• _Task description_
Repeat all entries exactly.
**** Supplied entries ****
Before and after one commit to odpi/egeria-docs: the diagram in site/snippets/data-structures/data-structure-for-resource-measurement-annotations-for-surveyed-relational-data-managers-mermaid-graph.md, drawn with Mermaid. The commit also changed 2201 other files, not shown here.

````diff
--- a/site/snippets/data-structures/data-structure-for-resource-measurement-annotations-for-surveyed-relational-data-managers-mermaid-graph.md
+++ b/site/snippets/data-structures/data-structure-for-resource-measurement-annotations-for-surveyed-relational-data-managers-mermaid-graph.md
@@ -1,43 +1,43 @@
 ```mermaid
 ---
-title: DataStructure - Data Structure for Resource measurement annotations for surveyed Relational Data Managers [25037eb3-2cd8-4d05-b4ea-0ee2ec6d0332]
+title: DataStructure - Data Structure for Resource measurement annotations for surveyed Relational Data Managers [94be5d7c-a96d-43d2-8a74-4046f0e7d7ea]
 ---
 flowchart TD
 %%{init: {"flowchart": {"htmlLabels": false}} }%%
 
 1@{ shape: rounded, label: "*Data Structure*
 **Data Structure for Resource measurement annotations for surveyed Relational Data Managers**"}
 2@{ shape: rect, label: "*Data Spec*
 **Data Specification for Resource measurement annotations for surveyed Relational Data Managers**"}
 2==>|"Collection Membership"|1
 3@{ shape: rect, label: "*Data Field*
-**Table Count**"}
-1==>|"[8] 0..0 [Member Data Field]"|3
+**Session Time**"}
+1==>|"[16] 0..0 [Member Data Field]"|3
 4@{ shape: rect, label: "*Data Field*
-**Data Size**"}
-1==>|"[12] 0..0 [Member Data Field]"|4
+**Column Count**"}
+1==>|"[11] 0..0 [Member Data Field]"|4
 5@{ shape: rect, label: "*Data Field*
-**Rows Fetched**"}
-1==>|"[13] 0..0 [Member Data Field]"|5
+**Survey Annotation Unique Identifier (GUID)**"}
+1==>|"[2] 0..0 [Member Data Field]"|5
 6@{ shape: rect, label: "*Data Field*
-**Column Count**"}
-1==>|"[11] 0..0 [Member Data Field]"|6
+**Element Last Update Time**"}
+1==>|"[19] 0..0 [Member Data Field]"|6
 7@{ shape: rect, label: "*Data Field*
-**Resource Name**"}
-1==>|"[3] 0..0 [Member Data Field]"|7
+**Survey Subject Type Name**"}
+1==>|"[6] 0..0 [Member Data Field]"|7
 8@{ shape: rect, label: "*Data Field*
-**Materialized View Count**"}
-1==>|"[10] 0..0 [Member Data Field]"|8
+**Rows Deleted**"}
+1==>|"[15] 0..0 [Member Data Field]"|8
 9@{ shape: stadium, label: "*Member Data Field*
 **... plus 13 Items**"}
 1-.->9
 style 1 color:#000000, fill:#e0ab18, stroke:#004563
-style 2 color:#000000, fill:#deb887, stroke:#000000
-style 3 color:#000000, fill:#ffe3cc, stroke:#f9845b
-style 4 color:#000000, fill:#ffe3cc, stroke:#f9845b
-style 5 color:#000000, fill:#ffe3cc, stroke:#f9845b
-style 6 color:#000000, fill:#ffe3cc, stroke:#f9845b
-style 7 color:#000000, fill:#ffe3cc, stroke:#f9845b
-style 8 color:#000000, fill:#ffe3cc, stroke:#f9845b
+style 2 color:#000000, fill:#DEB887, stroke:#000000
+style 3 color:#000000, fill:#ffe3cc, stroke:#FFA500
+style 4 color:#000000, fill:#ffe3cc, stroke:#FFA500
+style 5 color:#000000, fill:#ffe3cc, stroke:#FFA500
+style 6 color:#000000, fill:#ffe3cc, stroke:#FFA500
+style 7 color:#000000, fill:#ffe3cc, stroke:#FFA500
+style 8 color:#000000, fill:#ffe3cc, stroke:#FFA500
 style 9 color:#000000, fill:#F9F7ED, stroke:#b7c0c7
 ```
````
****
• _The completed task_
Before and after one commit to odpi/egeria-docs: the diagram in site/snippets/data-structures/data-structure-for-resource-measurement-annotations-for-surveyed-relational-data-managers-mermaid-graph.md, drawn with Mermaid. The commit also changed 2201 other files, not shown here.

````diff
--- a/site/snippets/data-structures/data-structure-for-resource-measurement-annotations-for-surveyed-relational-data-managers-mermaid-graph.md
+++ b/site/snippets/data-structures/data-structure-for-resource-measurement-annotations-for-surveyed-relational-data-managers-mermaid-graph.md
@@ -1,43 +1,43 @@
 ```mermaid
 ---
-title: DataStructure - Data Structure for Resource measurement annotations for surveyed Relational Data Managers [25037eb3-2cd8-4d05-b4ea-0ee2ec6d0332]
+title: DataStructure - Data Structure for Resource measurement annotations for surveyed Relational Data Managers [94be5d7c-a96d-43d2-8a74-4046f0e7d7ea]
 ---
 flowchart TD
 %%{init: {"flowchart": {"htmlLabels": false}} }%%
 
 1@{ shape: rounded, label: "*Data Structure*
 **Data Structure for Resource measurement annotations for surveyed Relational Data Managers**"}
 2@{ shape: rect, label: "*Data Spec*
 **Data Specification for Resource measurement annotations for surveyed Relational Data Managers**"}
 2==>|"Collection Membership"|1
 3@{ shape: rect, label: "*Data Field*
-**Table Count**"}
-1==>|"[8] 0..0 [Member Data Field]"|3
+**Session Time**"}
+1==>|"[16] 0..0 [Member Data Field]"|3
 4@{ shape: rect, label: "*Data Field*
-**Data Size**"}
-1==>|"[12] 0..0 [Member Data Field]"|4
+**Column Count**"}
+1==>|"[11] 0..0 [Member Data Field]"|4
 5@{ shape: rect, label: "*Data Field*
-**Rows Fetched**"}
-1==>|"[13] 0..0 [Member Data Field]"|5
+**Survey Annotation Unique Identifier (GUID)**"}
+1==>|"[2] 0..0 [Member Data Field]"|5
 6@{ shape: rect, label: "*Data Field*
-**Column Count**"}
-1==>|"[11] 0..0 [Member Data Field]"|6
+**Element Last Update Time**"}
+1==>|"[19] 0..0 [Member Data Field]"|6
 7@{ shape: rect, label: "*Data Field*
-**Resource Name**"}
-1==>|"[3] 0..0 [Member Data Field]"|7
+**Survey Subject Type Name**"}
+1==>|"[6] 0..0 [Member Data Field]"|7
 8@{ shape: rect, label: "*Data Field*
-**Materialized View Count**"}
-1==>|"[10] 0..0 [Member Data Field]"|8
+**Rows Deleted**"}
+1==>|"[15] 0..0 [Member Data Field]"|8
 9@{ shape: stadium, label: "*Member Data Field*
 **... plus 13 Items**"}
 1-.->9
 style 1 color:#000000, fill:#e0ab18, stroke:#004563
-style 2 color:#000000, fill:#deb887, stroke:#000000
-style 3 color:#000000, fill:#ffe3cc, stroke:#f9845b
-style 4 color:#000000, fill:#ffe3cc, stroke:#f9845b
-style 5 color:#000000, fill:#ffe3cc, stroke:#f9845b
-style 6 color:#000000, fill:#ffe3cc, stroke:#f9845b
-style 7 color:#000000, fill:#ffe3cc, stroke:#f9845b
-style 8 color:#000000, fill:#ffe3cc, stroke:#f9845b
+style 2 color:#000000, fill:#DEB887, stroke:#000000
+style 3 color:#000000, fill:#ffe3cc, stroke:#FFA500
+style 4 color:#000000, fill:#ffe3cc, stroke:#FFA500
+style 5 color:#000000, fill:#ffe3cc, stroke:#FFA500
+style 6 color:#000000, fill:#ffe3cc, stroke:#FFA500
+style 7 color:#000000, fill:#ffe3cc, stroke:#FFA500
+style 8 color:#000000, fill:#ffe3cc, stroke:#FFA500
 style 9 color:#000000, fill:#F9F7ED, stroke:#b7c0c7
 ```
````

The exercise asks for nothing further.